  2. Fall in Child Labourers Calculation: Another way to estimate the same thing is to examine the fall in child labourers per acre per day. In the table above we can see that the proportion of child labour (both paid and family labour) in the total workforce declined from 6.28 persons per acre per day, or 68.3% of the workforce in 2002 to 4.88 persons per acre per day or 50.6% of the workforce in 2004 (a fall of 1.4 persons per acre per day, or a fall of 17.7 percentage points). A fall of 1.4 child labourers per acre per day is associated with a rise of Rs. 2213 in total labour costs. A reduction in 4.88 child labourers per acre per day is necessary in order to reduce child labour to 0. This fall in 4.88 is associated with arise in Rs. 7723. (This is because 4.88/1.4= 3.49 and so Rs. 2213x3.48 = Rs. 7723). This is the same result we obtained above. Again one should add 8% on for wage inflation each year (e.g. 2005 + wage inflation would be Rs. 8340; and by 2006 it would be Rs. 8959. <<

  3. The average seed yield over the period 2002 to 2004 is 217.5 Kg per acre. Average cost of per Kg seed is Rs. 236. Rs. 7970 additional costs will increase the per kg seed production by Rs. 37. <<

  4. For estimating the profit margins of seed companies one needs to examine all the costs incurred by companies - procurement price paid to seed farmers, commissions paid to seed organizers and dealers, company administrative expenses and research costs for developing seeds etc. While the data regarding procurement prices of seed companies are easily available, data for other expenses (administrative expenses, research costs, dealer commissions etc.) are not. While estimating the profit margin of companies Rs. 200 per Kg of the seed in case of non-BT hybrids, Rs. 500 in case official BT hybrids and Rs. 100 in case of unofficial BT hybrids is deducted towards the expenses incurred by the company for its administrative costs, research costs and commissions given to dealers.
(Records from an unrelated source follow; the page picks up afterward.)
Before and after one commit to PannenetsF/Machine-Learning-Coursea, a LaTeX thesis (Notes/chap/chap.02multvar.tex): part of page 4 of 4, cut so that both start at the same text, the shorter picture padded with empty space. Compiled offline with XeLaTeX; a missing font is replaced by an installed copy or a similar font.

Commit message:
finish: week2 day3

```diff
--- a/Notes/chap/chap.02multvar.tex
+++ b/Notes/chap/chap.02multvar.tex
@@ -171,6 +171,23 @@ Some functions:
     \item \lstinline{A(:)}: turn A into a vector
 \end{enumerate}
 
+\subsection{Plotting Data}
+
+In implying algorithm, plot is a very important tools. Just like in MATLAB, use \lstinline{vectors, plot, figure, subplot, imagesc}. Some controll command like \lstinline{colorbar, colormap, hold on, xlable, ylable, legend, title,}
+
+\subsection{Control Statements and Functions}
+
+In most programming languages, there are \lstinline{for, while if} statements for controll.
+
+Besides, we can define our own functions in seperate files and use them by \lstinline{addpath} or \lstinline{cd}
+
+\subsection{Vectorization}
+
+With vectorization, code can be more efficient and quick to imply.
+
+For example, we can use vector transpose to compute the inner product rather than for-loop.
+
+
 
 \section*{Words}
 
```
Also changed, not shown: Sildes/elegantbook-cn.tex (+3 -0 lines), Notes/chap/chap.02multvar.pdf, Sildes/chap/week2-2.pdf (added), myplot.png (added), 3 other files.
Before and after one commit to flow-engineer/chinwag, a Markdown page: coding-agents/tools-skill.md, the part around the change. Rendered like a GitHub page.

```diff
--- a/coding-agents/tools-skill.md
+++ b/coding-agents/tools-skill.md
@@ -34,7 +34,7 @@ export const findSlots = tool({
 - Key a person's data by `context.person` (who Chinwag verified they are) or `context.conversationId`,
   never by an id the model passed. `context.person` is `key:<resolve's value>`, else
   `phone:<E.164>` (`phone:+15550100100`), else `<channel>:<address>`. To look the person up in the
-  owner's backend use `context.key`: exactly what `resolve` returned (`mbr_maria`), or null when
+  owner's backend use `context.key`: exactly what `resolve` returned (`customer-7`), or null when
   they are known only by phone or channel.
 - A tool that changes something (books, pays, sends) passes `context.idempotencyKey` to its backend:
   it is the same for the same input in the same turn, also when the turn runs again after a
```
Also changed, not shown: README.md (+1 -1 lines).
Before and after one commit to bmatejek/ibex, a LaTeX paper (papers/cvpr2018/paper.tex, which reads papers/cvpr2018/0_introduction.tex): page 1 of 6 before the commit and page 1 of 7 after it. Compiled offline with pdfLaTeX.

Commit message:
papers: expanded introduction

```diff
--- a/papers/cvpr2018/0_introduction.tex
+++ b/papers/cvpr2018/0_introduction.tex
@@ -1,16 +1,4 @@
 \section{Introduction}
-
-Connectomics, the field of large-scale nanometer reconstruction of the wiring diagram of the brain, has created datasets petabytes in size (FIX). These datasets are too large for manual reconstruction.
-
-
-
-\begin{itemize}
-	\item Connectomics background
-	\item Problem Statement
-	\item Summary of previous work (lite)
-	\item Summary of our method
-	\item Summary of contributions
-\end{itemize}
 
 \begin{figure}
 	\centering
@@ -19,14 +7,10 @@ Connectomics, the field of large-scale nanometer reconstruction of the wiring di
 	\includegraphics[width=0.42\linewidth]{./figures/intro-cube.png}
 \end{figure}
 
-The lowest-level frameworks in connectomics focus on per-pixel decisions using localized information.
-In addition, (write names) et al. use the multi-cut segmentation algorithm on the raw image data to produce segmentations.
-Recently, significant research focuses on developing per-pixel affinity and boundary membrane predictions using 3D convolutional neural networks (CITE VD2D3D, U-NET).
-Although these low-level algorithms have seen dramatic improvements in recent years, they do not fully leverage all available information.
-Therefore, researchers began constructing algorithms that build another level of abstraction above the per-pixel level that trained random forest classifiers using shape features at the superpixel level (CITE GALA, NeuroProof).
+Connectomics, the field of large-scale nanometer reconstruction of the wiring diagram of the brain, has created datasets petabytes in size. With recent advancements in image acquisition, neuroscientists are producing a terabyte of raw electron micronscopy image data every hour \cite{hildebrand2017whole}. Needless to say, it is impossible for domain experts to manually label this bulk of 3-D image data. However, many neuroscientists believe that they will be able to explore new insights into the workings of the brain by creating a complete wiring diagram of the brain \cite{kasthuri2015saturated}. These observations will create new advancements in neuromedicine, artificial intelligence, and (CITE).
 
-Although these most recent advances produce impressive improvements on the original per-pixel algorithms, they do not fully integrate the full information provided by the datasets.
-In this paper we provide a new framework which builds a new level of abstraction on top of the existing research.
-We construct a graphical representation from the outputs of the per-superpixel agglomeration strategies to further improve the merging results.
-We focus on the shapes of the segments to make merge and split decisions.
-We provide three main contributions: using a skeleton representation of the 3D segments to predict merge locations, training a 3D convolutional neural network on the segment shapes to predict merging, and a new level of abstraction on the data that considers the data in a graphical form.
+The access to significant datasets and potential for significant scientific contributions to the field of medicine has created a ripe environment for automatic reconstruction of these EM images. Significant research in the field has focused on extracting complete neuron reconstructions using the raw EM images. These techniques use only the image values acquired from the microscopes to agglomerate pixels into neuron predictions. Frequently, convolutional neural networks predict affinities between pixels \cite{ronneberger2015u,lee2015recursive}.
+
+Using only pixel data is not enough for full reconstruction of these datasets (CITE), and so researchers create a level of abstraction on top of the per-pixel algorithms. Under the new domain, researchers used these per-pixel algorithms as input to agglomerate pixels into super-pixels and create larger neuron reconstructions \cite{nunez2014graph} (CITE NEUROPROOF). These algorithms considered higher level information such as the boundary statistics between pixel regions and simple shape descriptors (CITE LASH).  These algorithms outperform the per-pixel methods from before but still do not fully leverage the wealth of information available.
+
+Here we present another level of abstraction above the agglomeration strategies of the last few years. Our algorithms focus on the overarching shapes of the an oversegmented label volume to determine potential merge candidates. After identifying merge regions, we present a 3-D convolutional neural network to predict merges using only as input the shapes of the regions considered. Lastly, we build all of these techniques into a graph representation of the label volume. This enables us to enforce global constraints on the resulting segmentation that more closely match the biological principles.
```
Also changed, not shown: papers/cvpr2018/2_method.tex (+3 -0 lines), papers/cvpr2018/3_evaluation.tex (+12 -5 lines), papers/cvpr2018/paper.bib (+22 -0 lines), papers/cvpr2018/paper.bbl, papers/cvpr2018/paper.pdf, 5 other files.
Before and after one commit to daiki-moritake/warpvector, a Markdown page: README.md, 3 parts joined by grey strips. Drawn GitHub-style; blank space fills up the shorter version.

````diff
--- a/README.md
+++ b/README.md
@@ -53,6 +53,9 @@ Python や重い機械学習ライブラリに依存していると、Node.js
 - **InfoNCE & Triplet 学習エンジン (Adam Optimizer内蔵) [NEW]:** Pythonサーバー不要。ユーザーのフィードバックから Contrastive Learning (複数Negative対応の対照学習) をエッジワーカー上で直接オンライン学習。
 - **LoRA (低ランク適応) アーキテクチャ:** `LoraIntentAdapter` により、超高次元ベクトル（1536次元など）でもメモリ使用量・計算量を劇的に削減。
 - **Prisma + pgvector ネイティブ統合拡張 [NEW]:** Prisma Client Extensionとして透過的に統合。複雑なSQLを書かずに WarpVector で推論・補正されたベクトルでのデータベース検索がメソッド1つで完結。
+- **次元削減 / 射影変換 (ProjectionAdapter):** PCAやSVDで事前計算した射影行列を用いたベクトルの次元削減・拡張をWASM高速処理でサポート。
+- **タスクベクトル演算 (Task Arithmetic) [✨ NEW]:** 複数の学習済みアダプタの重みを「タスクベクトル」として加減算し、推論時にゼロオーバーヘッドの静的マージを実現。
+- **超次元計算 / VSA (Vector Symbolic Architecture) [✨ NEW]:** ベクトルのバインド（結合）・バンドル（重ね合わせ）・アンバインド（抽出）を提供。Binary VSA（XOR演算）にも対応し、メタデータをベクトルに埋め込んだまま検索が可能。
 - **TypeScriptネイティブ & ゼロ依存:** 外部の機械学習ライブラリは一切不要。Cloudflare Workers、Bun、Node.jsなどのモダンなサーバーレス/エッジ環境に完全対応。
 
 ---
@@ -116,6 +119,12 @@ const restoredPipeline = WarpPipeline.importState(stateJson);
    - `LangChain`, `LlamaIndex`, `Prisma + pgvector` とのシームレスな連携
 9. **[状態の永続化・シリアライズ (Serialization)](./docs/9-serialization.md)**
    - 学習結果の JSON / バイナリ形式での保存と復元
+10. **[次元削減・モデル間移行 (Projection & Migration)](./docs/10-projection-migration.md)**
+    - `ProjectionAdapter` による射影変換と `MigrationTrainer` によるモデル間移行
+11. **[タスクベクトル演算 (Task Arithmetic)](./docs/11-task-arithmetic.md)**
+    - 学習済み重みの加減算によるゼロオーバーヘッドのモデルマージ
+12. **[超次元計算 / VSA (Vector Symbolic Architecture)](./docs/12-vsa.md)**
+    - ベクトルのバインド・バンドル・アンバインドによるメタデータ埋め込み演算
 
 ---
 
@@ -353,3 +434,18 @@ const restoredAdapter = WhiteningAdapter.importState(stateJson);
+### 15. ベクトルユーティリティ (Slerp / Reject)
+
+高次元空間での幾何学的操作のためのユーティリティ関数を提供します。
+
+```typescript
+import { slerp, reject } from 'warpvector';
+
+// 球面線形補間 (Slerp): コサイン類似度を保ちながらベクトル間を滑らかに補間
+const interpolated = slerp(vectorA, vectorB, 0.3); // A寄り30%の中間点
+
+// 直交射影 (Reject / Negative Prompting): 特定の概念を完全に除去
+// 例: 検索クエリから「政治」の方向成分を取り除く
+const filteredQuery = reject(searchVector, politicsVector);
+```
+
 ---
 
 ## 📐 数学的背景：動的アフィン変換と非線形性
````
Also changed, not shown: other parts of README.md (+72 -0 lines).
These figures are very broad and rough estimates calculated on the basis of few key informant interviews with persons involved in cottonseed business. These figures may not represent the exact costs of companies’ administrative and research costs and commissions paid to dealers but certainly give an idea about these costs. The detailed analysis of seed companies’ profits is not the purpose of the present study. Here we are simply making the point that it is plausible that seed companies can afford to raise procurement price by a few rupees given the gap between procurement price and sale price. <<

  1. The additional costs on account of replacing children with adult labour and paying minimum wages to them can also partly be covered through by taking appropriate measures for improving the productivity of the farms. In recent years the decline in crop productivity is one of the major problems affecting the profitability of farmers in general and cottonseed farmers in particular in the survey area. <<

India Committee of the Netherlands / Landelijke India Werkgroep - October 25, 2005